It is no accident that their candidacies resulted in electoral success. Through their earlier work in the Labour Party, all of these individuals – Sheridan, Nellist, Canavan, Livingstone and Marek – had established political records that the general public was familiar with and broadly supported. And even a loyal Labour voter could understand that these candidates had been forced, by the Labour right wing’s undemocratic practices, to stand against the party. People were also angered by the fact that party apparatchiks were trying to dictate to the electorate who they could and couldn’t vote for. It was this combination of political respect, personal sympathy and anti-bureaucratic sentiment that won these candidates their votes.

The Socialist Alliance, as I’ve said, was formed by entirely different methods. As a result, most people haven’t even heard of the SA. Its individual candidates have no political record of which voters are aware, have conducted no struggles in the Labour Party, have never suffered expulsion for their political principles, and consequently are almost entirely unknown to the electorate. Why, then, should any significant section of the electorate consider voting for them? As recent experience has shown, if traditional Labour supporters are disillusioned with New Labour, they may vote for the Lib Dems or even the BNP, but they won’t vote (at least in any significant numbers) for the SA. From the outset, election results for the Alliance have, predictably, been almost uniformly disastrous.

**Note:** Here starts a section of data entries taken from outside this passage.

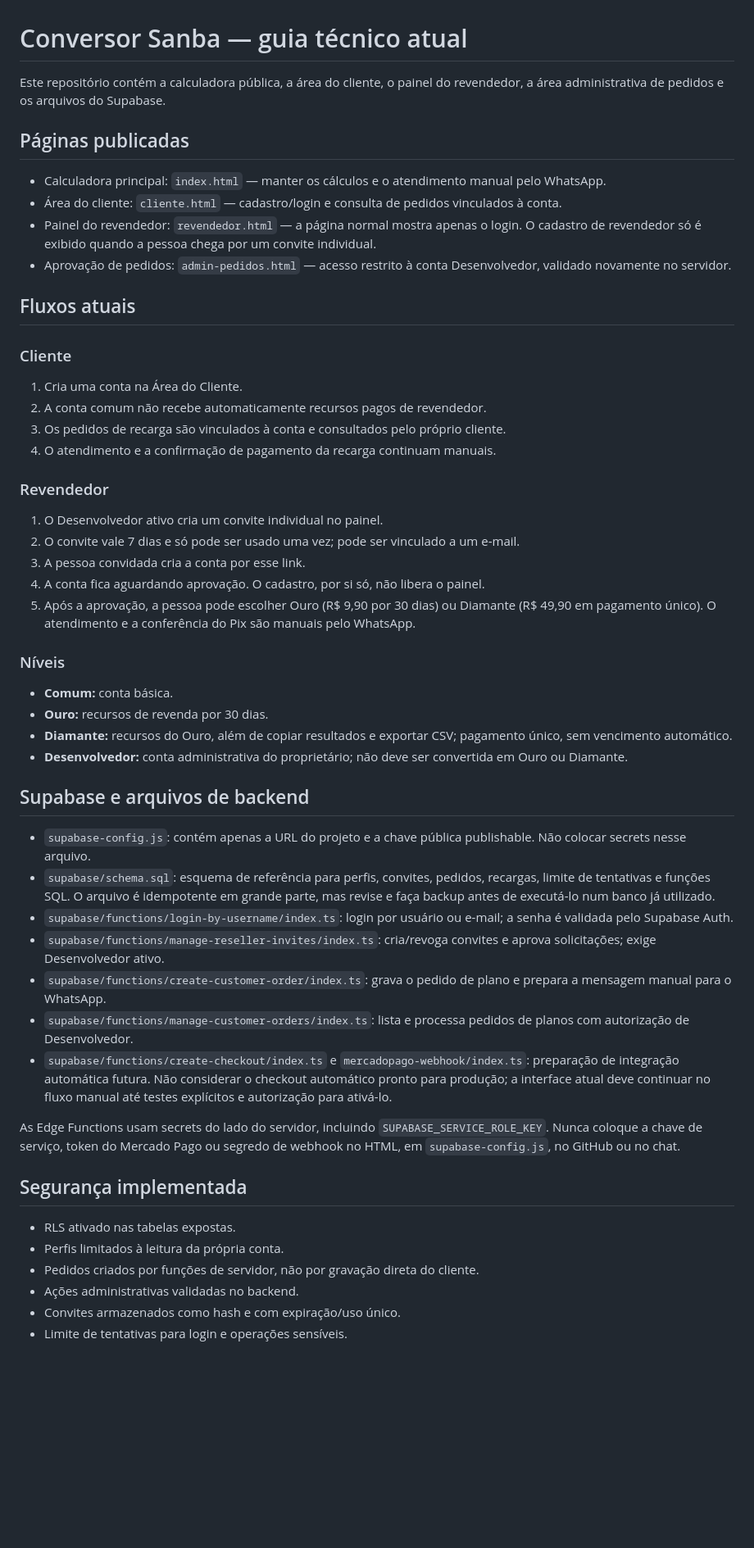
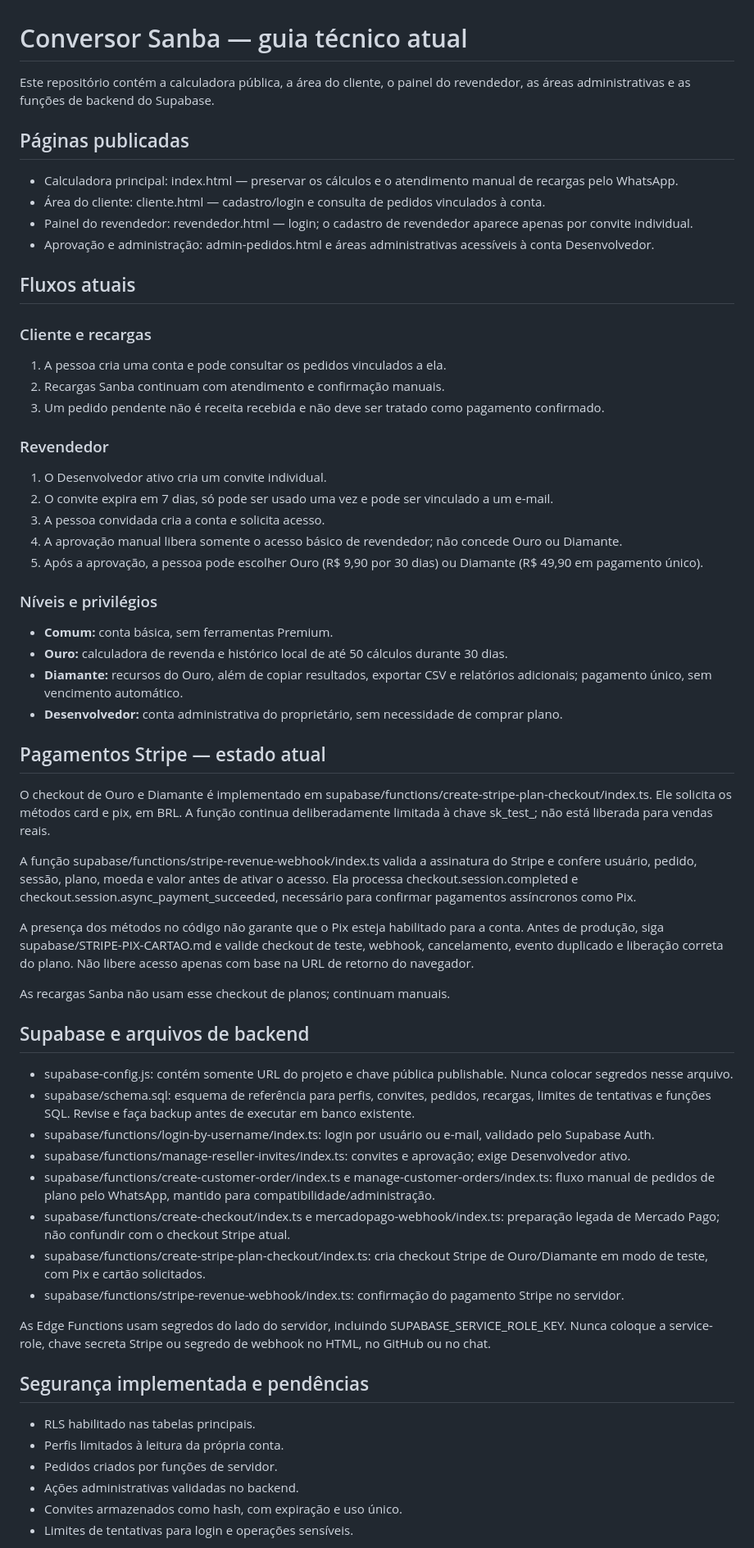
Before and after one commit to NANDOBRTV/Conversor-de-moedas, a Markdown page: LEIA-ME-SUPABASE.md, the part around one of its changes. Shown at 82% size. GitHub-like rendering; blank space fills up the shorter version.

Commit message:
Update technical guide for Stripe Pix and card checkout

```diff
--- a/LEIA-ME-SUPABASE.md
+++ b/LEIA-ME-SUPABASE.md
@@ -1,53 +1,63 @@
 # Conversor Sanba — guia técnico atual
 
-Este repositório contém a calculadora pública, a área do cliente, o painel do revendedor, a área administrativa de pedidos e os arquivos do Supabase.
+Este repositório contém a calculadora pública, a área do cliente, o painel do revendedor, as áreas administrativas e as funções de backend do Supabase.
 
 ## Páginas publicadas
 
-- Calculadora principal: `index.html` — manter os cálculos e o atendimento manual pelo WhatsApp.
-- Área do cliente: `cliente.html` — cadastro/login e consulta de pedidos vinculados à conta.
-- Painel do revendedor: `revendedor.html` — a página normal mostra apenas o login. O cadastro de revendedor só é exibido quando a pessoa chega por um convite individual.
-- Aprovação de pedidos: `admin-pedidos.html` — acesso restrito à conta Desenvolvedor, validado novamente no servidor.
+- Calculadora principal: index.html — preservar os cálculos e o atendimento manual de recargas pelo WhatsApp.
+- Área do cliente: cliente.html — cadastro/login e consulta de pedidos vinculados à conta.
+- Painel do revendedor: revendedor.html — login; o cadastro de revendedor aparece apenas por convite individual.
+- Aprovação e administração: admin-pedidos.html e áreas administrativas acessíveis à conta Desenvolvedor.
 
 ## Fluxos atuais
 
-### Cliente
-1. Cria uma conta na Área do Cliente.
-2. A conta comum não recebe automaticamente recursos pagos de revendedor.
-3. Os pedidos de recarga são vinculados à conta e consultados pelo próprio cliente.
-4. O atendimento e a confirmação de pagamento da recarga continuam manuais.
+### Cliente e recargas
+1. A pessoa cria uma conta e pode consultar os pedidos vinculados a ela.
+2. Recargas Sanba continuam com atendimento e confirmação manuais.
+3. Um pedido pendente não é receita recebida e não deve ser tratado como pagamento confirmado.
 
 ### Revendedor
-1. O Desenvolvedor ativo cria um convite individual no painel.
-2. O convite vale 7 dias e só pode ser usado uma vez; pode ser vinculado a um e-mail.
-3. A pessoa convidada cria a conta por esse link.
-4. A conta fica aguardando aprovação. O cadastro, por si só, não libera o painel.
-5. Após a aprovação, a pessoa pode escolher Ouro (R$ 9,90 por 30 dias) ou Diamante (R$ 49,90 em pagamento único). O atendimento e a conferência do Pix são manuais pelo WhatsApp.
+1. O Desenvolvedor ativo cria um convite individual.
+2. O convite expira em 7 dias, só pode ser usado uma vez e pode ser vinculado a um e-mail.
+3. A pessoa convidada cria a conta e solicita acesso.
+4. A aprovação manual libera somente o acesso básico de revendedor; não concede Ouro ou Diamante.
+5. Após a aprovação, a pessoa pode escolher Ouro (R$ 9,90 por 30 dias) ou Diamante (R$ 49,90 em pagamento único).
 
-### Níveis
-- **Comum:** conta básica.
-- **Ouro:** recursos de revenda por 30 dias.
-- **Diamante:** recursos do Ouro, além de copiar resultados e exportar CSV; pagamento único, sem vencimento automático.
-- **Desenvolvedor:** conta administrativa do proprietário; não deve ser convertida em Ouro ou Diamante.
+### Níveis e privilégios
+- **Comum:** conta básica, sem ferramentas Premium.
+- **Ouro:** calculadora de revenda e histórico local de até 50 cálculos durante 30 dias.
+- **Diamante:** recursos do Ouro, além de copiar resultados, exportar CSV e relatórios adicionais; pagamento único, sem vencimento automático.
+- **Desenvolvedor:** conta administrativa do proprietário, sem necessidade de comprar plano.
+
+## Pagamentos Stripe — estado atual
+
+O checkout de Ouro e Diamante é implementado em supabase/functions/create-stripe-plan-checkout/index.ts. Ele solicita os métodos card e pix, em BRL. A função continua deliberadamente limitada à chave sk_test_; não está liberada para vendas reais.
+
+A função supabase/functions/stripe-revenue-webhook/index.ts valida a assinatura do Stripe e confere usuário, pedido, sessão, plano, moeda e valor antes de ativar o acesso. Ela processa checkout.session.completed e checkout.session.async_payment_succeeded, necessário para confirmar pagamentos assíncronos como Pix.
+
+A presença dos métodos no código não garante que o Pix esteja habilitado para a conta. Antes de produção, siga supabase/STRIPE-PIX-CARTAO.md e valide checkout de teste, webhook, cancelamento, evento duplicado e liberação correta do plano. Não libere acesso apenas com base na URL de retorno do navegador.
+
+As recargas Sanba não usam esse checkout de planos; continuam manuais.
 
 ## Supabase e arquivos de backend
 
-- `supabase-config.js`: contém apenas a URL do projeto e a chave pública publishable. Não colocar secrets nesse arquivo.
-- `supabase/schema.sql`: esquema de referência para perfis, convites, pedidos, recargas, limite de tentativas e funções SQL. O arquivo é idempotente em grande parte, mas revise e faça backup antes de executá-lo num banco já utilizado.
-- `supabase/functions/login-by-username/index.ts`: login por usuário ou e-mail; a senha é validada pelo Supabase Auth.
-- `supabase/functions/manage-reseller-invites/index.ts`: cria/revoga convites e aprova solicitações; exige Desenvolvedor ativo.
-- `supabase/functions/create-customer-order/index.ts`: grava o pedido de plano e prepara a mensagem manual para o WhatsApp.
-- `supabase/functions/manage-customer-orders/index.ts`: lista e processa pedidos de planos com autorização de Desenvolvedor.
-- `supabase/functions/create-checkout/index.ts` e `mercadopago-webhook/index.ts`: preparação de integração automática futura. Não considerar o checkout automático pronto para produção; a interface atual deve continuar no fluxo manual até testes explícitos e autorização para ativá-lo.
+- supabase-config.js: contém somente URL do projeto e chave pública publishable. Nunca colocar segredos nesse arquivo.
+- supabase/schema.sql: esquema de referência para perfis, convites, pedidos, recargas, limites de tentativas e funções SQL. Revise e faça backup antes de executar em banco existente.
+- supabase/functions/login-by-username/index.ts: login por usuário ou e-mail, validado pelo Supabase Auth.
+- supabase/functions/manage-reseller-invites/index.ts: convites e aprovação; exige Desenvolvedor ativo.
+- supabase/functions/create-customer-order/index.ts e manage-customer-orders/index.ts: fluxo manual de pedidos de plano pelo WhatsApp, mantido para compatibilidade/administração.
+- supabase/functions/create-checkout/index.ts e mercadopago-webhook/index.ts: preparação legada de Mercado Pago; não confundir com o checkout Stripe atual.
+- supabase/functions/create-stripe-plan-checkout/index.ts: cria checkout Stripe de Ouro/Diamante em modo de teste, com Pix e cartão solicitados.
+- supabase/functions/stripe-revenue-webhook/index.ts: confirmação do pagamento Stripe no servidor.
 
-As Edge Functions usam secrets do lado do servidor, incluindo `SUPABASE_SERVICE_ROLE_KEY`. Nunca coloque a chave de serviço, token do Mercado Pago ou segredo de webhook no HTML, em `supabase-config.js`, no GitHub ou no chat.
+As Edge Functions usam segredos do lado do servidor, incluindo SUPABASE_SERVICE_ROLE_KEY. Nunca coloque a service-role, chave secreta Stripe ou segredo de webhook no HTML, no GitHub ou no chat.
 
-## Segurança implementada
+## Segurança implementada e pendências
 
-- RLS ativado nas tabelas expostas.
+- RLS habilitado nas tabelas principais.
 - Perfis limitados à leitura da própria conta.
-- Pedidos criados por funções de servidor, não por gravação direta do cliente.
+- Pedidos criados por funções de servidor.
 - Ações administrativas validadas no backend.
-- Convites armazenados como hash e com expiração/uso único.
-- Limite de tentativas para login e operações sensíveis.
+- Convites armazenados como hash, com expiração e uso único.
+- Limites de tentativas para login e operações sensíveis.
 
```
Also changed, not shown: other parts of LEIA-ME-SUPABASE.md (+6 -11 lines).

This has presented serious problems for the SWP leaders. As Mike Marqusee points out in his Signs of the Times article [see also What Next? No.26], Lindsey German and John Rees can get away with doubling the numbers when it comes to reporting attendances at demonstrations or meetings, but in the case of elections the figures are there in black and white for everyone to see. In the London Assembly elections in 2000 the SA averaged 2.9% in the constituencies it contested and got 1.6% in the top-up section, in the 2001 general election its candidates received an average of 1.6%, and numerous interventions in local elections and by-elections have produced derisory vote after derisory vote. Even in the Hackney mayoral election Paul Foot, who at least enjoyed some sort of name-recognition, could muster only 13% as against 42% for the right-wing Labour candidate. All in all, the whole enterprise has become a bit of a political embarrassment for the SWP leadership. The only victory the SA has registered was in Preston, where Paul Lavalette was elected as a councillor with the support of the local mosque.

This was obviously why the SWP made its turn to the idea of "Peace and Justice" candidates (a turn which would now seem to have reached a dead end, judging by reports in the Weekly Worker). If success could be achieved on that basis in a single ward in Preston, the SWP leaders reasoned, why not try and repeat it on a larger scale in a big city? Birmingham, where Labour had lost control of the council in the May elections at least in part because of Muslim opposition to the war, and where Constituency Labour Parties had been bureaucratically suspended in order to block so-called "Asian entryism", seemed to offer fertile ground.

As you say, this then created a crisis in the SA, as other socialists opposed the SWP’s readiness to junk parts of the SA programme in order to build their new alliance, and the SWP responded with organisational measures to remove its critics. But it wasn’t the SWP’s "Peace and Justice" turn that caused the failure of the SA. Rather, it was the failure of the SA that caused the "Peace and Justice" turn.

So, while I’m the last person to rally to the defence of the SWP, I think you’re wrong to accuse them of having "strangled the SA". No doubt the SWP’s methods within the Alliance have indeed been characterised by "a welter of intrigue, malfeasance, and allegations of assault". But, however democratically the SWP leadership had behaved, the SA was always a non-starter as an electoral alternative to Labour, for the reasons I’ve outlined. If there is to be a "post-mortem" of the SA’s political failure, as you suggest, that is the only realistic conclusion that can be drawn.